Law, Law, Lawdy, Law (in March, 2022, with spouse)

I believe it is peace for our time.
Go home and get a nice quiet sleep.
— Neville Chamberlain. 30 Sept. 1938

Over coffee we talk about the fifties:
Our elementary schools, polio vaccinations,
Bomb drills, crawling under classroom tables to be —
Safe. Everywhere this week, pictures of Ukraine:
Children hunched in concrete cellars.
No food. For water, melted ice or snow,
Ukraine still wintery and cold. Pictures
Of children and parents, cars left on the highway.
The old carry the young or hold their hands,
Walking into — What? Safety? —
Evacuation corridors, bombed by Russian planes.
Emmett Till walked alone in 1955 in spring.
More than half a century since that child’s death
In America, Congress says lynching’s a hate crime.
Is shelling civilians a hate crime? A war crime?
Can bombing a reactor ever be an accident?
Ukraine operates fifteen.
They say that Putin’s hands are shaking,
That maybe he has Parkinson’s. They say at judo
He’s a master. My aunt’s hands and ribs were broken
Once. She was a master who forgot to withdraw.

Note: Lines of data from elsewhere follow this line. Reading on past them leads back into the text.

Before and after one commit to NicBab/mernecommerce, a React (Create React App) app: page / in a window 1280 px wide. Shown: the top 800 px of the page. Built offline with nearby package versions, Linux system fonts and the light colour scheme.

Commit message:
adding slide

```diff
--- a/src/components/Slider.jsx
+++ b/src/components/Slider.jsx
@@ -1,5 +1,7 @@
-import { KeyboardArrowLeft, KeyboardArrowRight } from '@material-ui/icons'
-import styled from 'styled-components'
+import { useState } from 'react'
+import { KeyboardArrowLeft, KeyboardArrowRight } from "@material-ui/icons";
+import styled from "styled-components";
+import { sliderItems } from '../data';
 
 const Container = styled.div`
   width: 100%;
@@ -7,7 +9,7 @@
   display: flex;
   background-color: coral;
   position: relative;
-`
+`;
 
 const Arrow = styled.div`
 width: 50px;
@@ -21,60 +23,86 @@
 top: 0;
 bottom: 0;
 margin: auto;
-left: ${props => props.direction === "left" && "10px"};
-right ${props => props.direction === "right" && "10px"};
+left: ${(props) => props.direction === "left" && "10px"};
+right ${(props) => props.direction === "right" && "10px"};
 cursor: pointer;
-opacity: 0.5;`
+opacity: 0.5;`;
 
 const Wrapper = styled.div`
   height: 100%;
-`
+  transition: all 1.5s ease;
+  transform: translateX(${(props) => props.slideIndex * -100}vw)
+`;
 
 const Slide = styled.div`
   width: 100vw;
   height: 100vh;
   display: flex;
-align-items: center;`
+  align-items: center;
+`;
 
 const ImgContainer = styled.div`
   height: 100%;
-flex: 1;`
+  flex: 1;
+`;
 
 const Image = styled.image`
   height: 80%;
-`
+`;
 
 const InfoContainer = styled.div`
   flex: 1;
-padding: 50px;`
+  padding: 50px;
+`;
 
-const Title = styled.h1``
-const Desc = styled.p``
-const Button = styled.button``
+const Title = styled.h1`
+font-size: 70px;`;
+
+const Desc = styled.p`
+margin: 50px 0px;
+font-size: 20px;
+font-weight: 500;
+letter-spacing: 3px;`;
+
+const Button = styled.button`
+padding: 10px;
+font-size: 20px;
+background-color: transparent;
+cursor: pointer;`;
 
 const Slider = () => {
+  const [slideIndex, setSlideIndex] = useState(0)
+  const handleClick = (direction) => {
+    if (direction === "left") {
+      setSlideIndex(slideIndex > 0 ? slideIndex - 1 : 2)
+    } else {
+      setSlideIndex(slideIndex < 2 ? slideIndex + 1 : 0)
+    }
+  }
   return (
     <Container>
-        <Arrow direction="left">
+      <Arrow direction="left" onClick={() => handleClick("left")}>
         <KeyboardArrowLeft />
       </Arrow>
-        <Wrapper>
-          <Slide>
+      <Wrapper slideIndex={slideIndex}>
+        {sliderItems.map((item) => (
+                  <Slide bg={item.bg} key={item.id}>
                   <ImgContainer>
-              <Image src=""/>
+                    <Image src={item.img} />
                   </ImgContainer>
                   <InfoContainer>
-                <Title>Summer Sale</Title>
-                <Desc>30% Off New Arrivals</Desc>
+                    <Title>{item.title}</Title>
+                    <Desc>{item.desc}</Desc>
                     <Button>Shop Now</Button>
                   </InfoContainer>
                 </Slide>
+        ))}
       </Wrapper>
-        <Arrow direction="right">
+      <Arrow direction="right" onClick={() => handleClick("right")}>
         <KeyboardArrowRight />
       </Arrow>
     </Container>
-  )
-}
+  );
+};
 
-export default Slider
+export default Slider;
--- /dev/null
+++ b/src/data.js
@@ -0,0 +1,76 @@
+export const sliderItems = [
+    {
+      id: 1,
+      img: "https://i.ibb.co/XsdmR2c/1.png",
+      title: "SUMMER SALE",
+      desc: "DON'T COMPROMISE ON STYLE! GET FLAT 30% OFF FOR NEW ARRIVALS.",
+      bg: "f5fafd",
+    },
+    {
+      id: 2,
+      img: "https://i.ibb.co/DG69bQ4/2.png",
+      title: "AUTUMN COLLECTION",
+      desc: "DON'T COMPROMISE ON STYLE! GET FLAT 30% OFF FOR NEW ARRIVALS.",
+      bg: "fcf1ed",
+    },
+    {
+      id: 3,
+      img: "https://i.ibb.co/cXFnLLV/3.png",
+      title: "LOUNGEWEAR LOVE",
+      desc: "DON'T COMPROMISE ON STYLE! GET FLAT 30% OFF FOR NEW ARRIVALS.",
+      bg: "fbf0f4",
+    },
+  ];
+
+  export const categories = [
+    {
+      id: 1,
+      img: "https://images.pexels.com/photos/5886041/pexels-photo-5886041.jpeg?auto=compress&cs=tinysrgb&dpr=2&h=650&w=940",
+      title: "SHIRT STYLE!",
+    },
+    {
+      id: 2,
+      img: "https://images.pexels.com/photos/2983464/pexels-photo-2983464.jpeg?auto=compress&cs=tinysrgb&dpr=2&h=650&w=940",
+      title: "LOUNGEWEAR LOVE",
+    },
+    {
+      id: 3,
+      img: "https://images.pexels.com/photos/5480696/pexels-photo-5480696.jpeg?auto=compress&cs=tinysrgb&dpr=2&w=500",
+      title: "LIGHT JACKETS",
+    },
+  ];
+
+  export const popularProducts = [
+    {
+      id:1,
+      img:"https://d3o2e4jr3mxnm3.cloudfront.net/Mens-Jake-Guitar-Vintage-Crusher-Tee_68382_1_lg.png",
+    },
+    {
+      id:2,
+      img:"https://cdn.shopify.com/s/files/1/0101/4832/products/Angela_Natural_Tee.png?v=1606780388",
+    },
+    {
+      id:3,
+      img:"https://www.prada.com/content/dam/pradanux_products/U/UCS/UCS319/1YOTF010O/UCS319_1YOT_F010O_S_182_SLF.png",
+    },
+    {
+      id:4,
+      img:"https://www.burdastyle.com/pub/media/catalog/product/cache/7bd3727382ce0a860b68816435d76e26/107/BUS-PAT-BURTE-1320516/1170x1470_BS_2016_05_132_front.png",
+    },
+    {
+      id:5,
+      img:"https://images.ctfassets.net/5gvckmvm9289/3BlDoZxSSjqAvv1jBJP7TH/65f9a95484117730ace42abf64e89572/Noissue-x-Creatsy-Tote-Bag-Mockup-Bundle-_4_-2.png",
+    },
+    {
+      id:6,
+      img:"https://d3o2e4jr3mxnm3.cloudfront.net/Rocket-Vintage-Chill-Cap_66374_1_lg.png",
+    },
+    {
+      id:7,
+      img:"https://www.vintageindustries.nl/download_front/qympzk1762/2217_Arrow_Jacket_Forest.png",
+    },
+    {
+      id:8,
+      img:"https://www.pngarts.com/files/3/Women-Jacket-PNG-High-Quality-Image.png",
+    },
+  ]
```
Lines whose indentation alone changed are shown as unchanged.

Half a century’s come and gone since Alice Sanford matriculated from Vanderbilt, convinced that her generation would birth a better world. She has written a lot and published a little (ART/LIFE, Santa Barbara Review, and other journals).  She misses her former optimism and, since her retirement from teaching Latin and English, her former students. Her writing, as always, is an attempt to apprehend the world as it exists, fleas, warts, and all.